William Shakespeare's timeless comedy, one that has been around since the 16th century, is set in Athens and follows the mixed-up romance of four young lovers as they attempt to navigate their way through forbidden love and consequential pining. With the "help" from mischievous fairies, true love wins out and in the end a hilarious play within a play greets the lovers on their wedding day.
The cast as a whole showed dedication to each and every role, and came together to deliver a performance that was high spirited and full of comedic value. The technical aspects of the show were intricate and enhanced the performance through added detail.
The antics of The Mechanicals (Perry Brown, Alex Savage, Mason Clark, Landen Chanthaphanij, Sean McGavin, and Sam Kaynor) had the audience in fits of laughter throughout the entire show. The group worked well not only as an ensemble, but also as individuals who brought life and special quirks to his or her own character. The Mechanicals had unwavering energy in every scene; there was never a dull moment while they were onstage. The chemistry between the actors was clear, both as their "acting" characters and as their "Pyramus and Thisbe" counterparts.
The decision to have the role of Puck/Robin split between two actors (Amen Adib and Carina Hines) was interesting, and the two worked well with it. The way the actors played off of each other and delivered their lines back and forth was entertaining, and easily allowed them to capture the dynamic of the rascally sprite. Angeline Ignacio, who played Helena, performed in a way that showed she understood her lines and her character, and she captured the audience's attention. Reel Yousif, who performed as Hermia, showed a range of emotions from love to disappointment to anger that allowed the audience to feel her pain as she watched her lover turn away from her.
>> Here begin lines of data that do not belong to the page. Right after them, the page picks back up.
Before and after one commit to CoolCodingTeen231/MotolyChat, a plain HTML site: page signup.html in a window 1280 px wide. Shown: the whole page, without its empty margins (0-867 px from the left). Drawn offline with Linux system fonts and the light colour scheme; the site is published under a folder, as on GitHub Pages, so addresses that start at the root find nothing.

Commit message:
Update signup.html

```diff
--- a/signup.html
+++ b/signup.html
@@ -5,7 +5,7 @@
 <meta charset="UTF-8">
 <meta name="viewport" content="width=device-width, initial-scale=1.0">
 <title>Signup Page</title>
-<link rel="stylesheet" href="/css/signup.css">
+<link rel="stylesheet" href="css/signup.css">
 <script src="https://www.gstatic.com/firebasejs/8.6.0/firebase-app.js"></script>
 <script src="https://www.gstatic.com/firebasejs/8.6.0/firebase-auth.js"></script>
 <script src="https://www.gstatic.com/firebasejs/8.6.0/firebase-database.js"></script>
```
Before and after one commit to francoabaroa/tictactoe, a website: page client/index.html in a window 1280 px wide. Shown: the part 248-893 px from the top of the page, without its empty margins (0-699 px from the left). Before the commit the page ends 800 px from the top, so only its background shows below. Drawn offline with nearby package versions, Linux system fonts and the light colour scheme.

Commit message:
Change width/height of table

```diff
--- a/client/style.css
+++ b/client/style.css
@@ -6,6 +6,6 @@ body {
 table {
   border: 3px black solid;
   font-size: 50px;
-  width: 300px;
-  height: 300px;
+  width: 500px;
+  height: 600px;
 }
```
The detailed and colorful design (Maggie Landis and Jillian Brooks) of the homemade headpieces and wings for the fairies was beautiful and defined the status' of the various characters. The use of feathered quills and rolled up paper helped define the time period and showed attention to detail on the designer's part. The fairies makeup (Jocelyn Gyasiwaah Antwi) was bright and creative. The pinks and blues set the magical creatures apart from the human actors, and each actor was easily distinguishable. The set design (Amédé Karina-Plun and Julia Stonefield) accentuated the depth of the stage and gave the appearance of an Athenian forest with its multiple trees and pillars.
Thomas A. Edison High School's production of A Midsummer Night's Dream was packed with entertainment, and the bright colors and details surrounding the actors fully captured Shakespeare's themes of love and dreaming.